Rwandans living in the Gatuna border town can now cross over to Uganda without much restrictions, for the first time in two months, as tensions between the two neighbours begin to ease.
However, Rwandans from other border points are still barred from crossing, seven weeks after Rwanda issued a warning against travelling to Uganda.
Rwanda stopped its citizens from crossing into Uganda, accusing Kampala of illegally arresting, torturing and deporting its citizens.
Uganda on the other hand, is accusing Rwanda of spying on its territory and infiltrating its security agencies.
The two countries further accused each other of economic sabotage.
But as both countries seek to end the impasse behind closed doors, signs have emerged that tensions are easing, particularly for individuals living around Gatuna border.
“We are allowed to cross to Uganda, but for only a few hours, into buy what we need and return in the evening. In order to sustain this, we have to respect this arrangement, otherwise they can stop it,” Simon Aharisimi, a Rwandan who lives in Gatuna told The EastAfrican.
Border authorities told this paper this arrangement has been ongoing for about two weeks.
“Those we allow to cross into Uganda are locals who reside in nearby areas; some of them we know by sight. Those coming from other parts of Rwanda are not allowed to cross. We will wait for authorities to direct us on the way forward,” an immigration official told The EastAfrican.
Hundreds of cross-border travellers
Gatuna was until its closure the busiest border crossing serving Rwanda and Uganda, receiving hundreds of cross-border travellers each day.
It serves Rwandan exporters to Uganda, Kenya and South Sudan, as well as being imports from those countries, including cargo trucks to DRC and Burundi.
However, taxi drivers said were experiencing increased demand for their services because buses are not operating.
“We have replaced buses for now. It has been good business for us the past few weeks. We can now cross till Kabale as long as we return the same day. This means more money for us,” Francois Niyomugabo, a Rwandan taxi driver, told The EastAfrican.
But the same cannot be said for locals in Kagitumba, another busy border town. Residents said the travel restriction is now in 7th week, has led to loss for livelihoods and scarcity of basic commodities.
While Ugandans can travel to Rwanda unhindered, they are not authorised to bring back goods with them, which has resulted in a supply deficit in local Rwandan markets.

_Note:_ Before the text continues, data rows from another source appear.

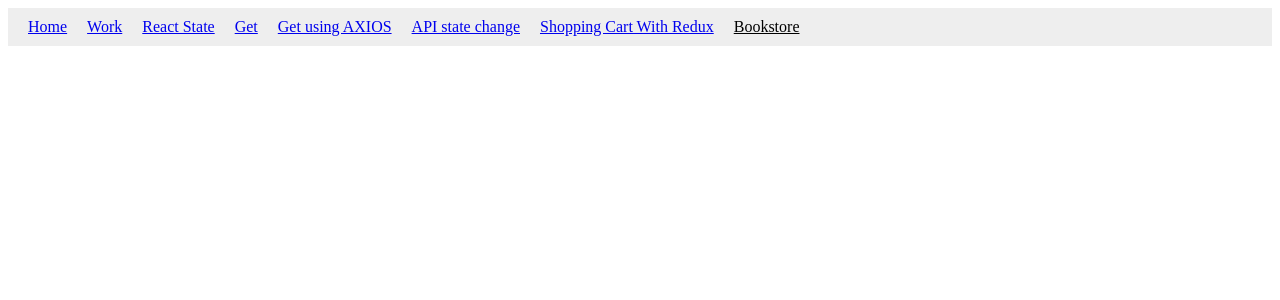
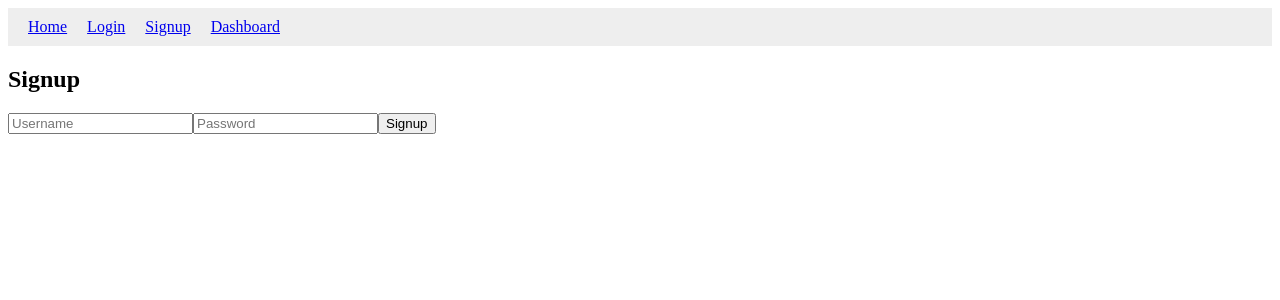
Before and after one commit to riyaz-b/react-app, a React (Create React App) app: page /signup in a window 1280 px wide. Shown: the top 300 px of the page. Built offline with nearby package versions, Linux system fonts and the light colour scheme.

Commit message:
core-login-register-excludes-existing-tabs

```diff
--- a/src/App.js
+++ b/src/App.js
@@ -1,66 +1,37 @@
-import React, { useState, useEffect } from "react";
+import React from "react";
 import { Routes, Route, Link } from "react-router-dom";
+import { AuthProvider } from "./auth/AuthContext";
+import Login from "./login/Login";
+import Signup from "./register/Signup";
 import Home from "./pages/Home";
-import Work from "./pages/Work";
-import About from "./pages/About";
-import Contact from "./pages/Contact";
-import State from "./pages/State";
-import GetAPI from "./pages/GetAPI";
-import GetAPIusingAxiosLib from "./pages/GetAPIusingAxiosLib";
-import GetAPIusingAxiosLib1 from "./pages/GetAPIusingAxiosLib1";
-import ShoppingCrtWithRedux from "./ShoppingCartWithRedux";
-import BookList from "./bookstore/BookList";
-import AddBook from "./bookstore/AddBook";
-import EditBook from "./bookstore/EditBook";
+import ProtectedRoute from "./auth/ProtectedRoute";
 
 function App() {
-  const [flash, setFlash] = useState(false);
-
-  useEffect(() => {
-    setFlash(true);
-    const timer = setTimeout(() => setFlash(false), 2000); // Flash for 2 seconds
-    return () => clearTimeout(timer);
-  }, []);
-
   return (
+    <AuthProvider>
       <div>
         <nav style={{ padding: "10px", background: "#eee" }}>
           <Link to="/" style={{ margin: "0 10px" }}>Home</Link>
-        <Link to="/work" style={{ margin: "0 10px" }}>Work</Link>
-        {/* <Link to="/about" style={{ margin: "0 10px" }}>About</Link>
-        <Link to="/contact" style={{ margin: "0 10px" }}>Contact</Link>   */}
-        <Link to="/state" style={{ margin: "0 10px" }}>React State</Link>
-        <Link to="/getApi" style={{ margin: "0 10px" }}>Get</Link>
-        <Link to="/getApiAxios" style={{ margin: "0 10px" }}>Get using AXIOS</Link>
-        <Link to="/getApiAxios1" style={{ margin: "0 10px" }}>API state change</Link>
-        <Link to="/getShoppingCrtWithRedux" style={{ margin: "0 10px" }}>Shopping Cart With Redux</Link>
-        <Link
-          to="/bookstore"
-          style={{
-            margin: "0 10px",
-            color: flash ? "red" : "black",
-            fontWeight: flash ? "bold" : "normal",
-            transition: "color 0.5s, font-weight 0.5s",
-          }}
-        >
-          Bookstore
-        </Link>
+          <Link to="/login" style={{ margin: "0 10px" }}>Login</Link>
+          <Link to="/signup" style={{ margin: "0 10px" }}>Signup</Link>
+          <Link to="/dashboard" style={{ margin: "0 10px" }}>Dashboard</Link>
         </nav>
 
         <Routes>
           <Route path="/" element={<Home />} />
-        <Route path="/work" element={<Work />} />
-        {/*   <Route path="/about" element={<About />} />
-        <Route path="/contact" element={<Contact />} /> */}
-        <Route path="/state" element={<State />} />
-        <Route path="/getApi" element={<GetAPI />} />
-        <Route path="/getApiAxios" element={<GetAPIusingAxiosLib />} />
-        <Route path="/getApiAxios1" element={<GetAPIusingAxiosLib1 />} />
-        <Route path="/getShoppingCrtWithRedux" element={<ShoppingCrtWithRedux />} />
-        {/* <Route path="/bookstore" element={<div><BookList /><AddBook /><EditBook /></div>} /> */}
-        <Route path="/bookstore" element={<BookList />} />
+          <Route path="/login" element={<Login />} />
+          <Route path="/signup" element={<Signup />} />
+          <Route
+            path="/dashboard"
+            element={
+              <ProtectedRoute>
+                <div>Welcome to the Dashboard!</div>
+              </ProtectedRoute>
+            }
+          />
         </Routes>
       </div>
+    </AuthProvider>
   );
 }
 
--- /dev/null
+++ b/src/auth/AuthContext.js
@@ -0,0 +1,31 @@
+import React, { createContext, useReducer } from "react";
+
+const AuthContext = createContext();
+
+const initialState = {
+  isAuthenticated: false,
+  user: null,
+};
+
+const authReducer = (state, action) => {
+  switch (action.type) {
+    case "LOGIN":
+      return { ...state, isAuthenticated: true, user: action.payload };
+    case "LOGOUT":
+      return { ...state, isAuthenticated: false, user: null };
+    default:
+      return state;
+  }
+};
+
+export const AuthProvider = ({ children }) => {
+  const [state, dispatch] = useReducer(authReducer, initialState);
+
+  return (
+    <AuthContext.Provider value={{ state, dispatch }}>
+      {children}
+    </AuthContext.Provider>
+  );
+};
+
+export default AuthContext;
--- /dev/null
+++ b/src/auth/ProtectedRoute.js
@@ -0,0 +1,15 @@
+import React, { useContext } from "react";
+import { Navigate } from "react-router-dom";
+import AuthContext from "./AuthContext";
+
+const ProtectedRoute = ({ children }) => {
+  const { state } = useContext(AuthContext);
+
+  if (!state.isAuthenticated) {
+    return <Navigate to="/login" />;
+  }
+
+  return children;
+};
+
+export default ProtectedRoute;
--- /dev/null
+++ b/src/login/Login.js
@@ -0,0 +1,53 @@
+import React, { useState, useContext } from "react";
+import { useNavigate } from "react-router-dom";
+import AuthContext from "../auth/AuthContext";
+
+const Login = () => {
+  const [credentials, setCredentials] = useState({ username: "", password: "" });
+  const { dispatch } = useContext(AuthContext);
+  const navigate = useNavigate();
+
+  const handleInputChange = (e) => {
+    const { name, value } = e.target;
+    setCredentials({ ...credentials, [name]: value });
+  };
+
+  const handleLogin = (e) => {
+    e.preventDefault();
+    const { username, password } = credentials;
+
+    if (username === "riyaz" && password === "riyaz") {
+      dispatch({ type: "LOGIN", payload: { username } });
+      navigate("/dashboard"); // Redirect to a protected route
+    } else {
+      alert("Invalid username or password!");
+    }
+  };
+
+  return (
+    <div>
+      <h2>Login</h2>
+      <form onSubmit={handleLogin}>
+        <input
+          type="text"
+          name="username"
+          placeholder="Username"
+          value={credentials.username}
+          onChange={handleInputChange}
+          required
+        />
+        <input
+          type="password"
+          name="password"
+          placeholder="Password"
+          value={credentials.password}
+          onChange={handleInputChange}
+          required
+        />
+        <button type="submit">Login</button>
+      </form>
+    </div>
+  );
+};
+
+export default Login;
--- /dev/null
+++ b/src/register/Signup.js
@@ -0,0 +1,51 @@
+import React, { useState } from "react";
+import { useNavigate } from "react-router-dom";
+
+const Signup = () => {
+  const [credentials, setCredentials] = useState({ username: "", password: "" });
+  const navigate = useNavigate();
+
+  const handleInputChange = (e) => {
+    const { name, value } = e.target;
+    setCredentials({ ...credentials, [name]: value });
+  };
+
+  const handleSignup = (e) => {
+    e.preventDefault();
+    const { username, password } = credentials;
+
+    if (username === "riyaz" && password === "riyaz") {
+      alert("Signup successful! You can now log in.");
+      navigate("/login"); // Redirect to login page
+    } else {
+      alert("Signup failed! Use username and password as 'riyaz'.");
+    }
+  };
+
+  return (
+    <div>
+      <h2>Signup</h2>
+      <form onSubmit={handleSignup}>
+        <input
+          type="text"
+          name="username"
+          placeholder="Username"
+          value={credentials.username}
+          onChange={handleInputChange}
+          required
+        />
+        <input
+          type="password"
+          name="password"
+          placeholder="Password"
+          value={credentials.password}
+          onChange={handleInputChange}
+          required
+        />
+        <button type="submit">Signup</button>
+      </form>
+    </div>
+  );
+};
+
+export default Signup;
```
Lines whose indentation alone changed are shown as unchanged.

“Crossing the border meant business and work opportunities for our families. We never imagined a situation where a banana costs Rwf3,000 ($3) to Rwf4,000 ($4) as opposed to Rwf1,000 ($1) to Rwf18,000 ($18) before.
Now with no work opportunities, I don’t know how many people can afford that,” said Alex Mugisha, a Rwandan residing in Kagitumba cell, in Nyagatare district.200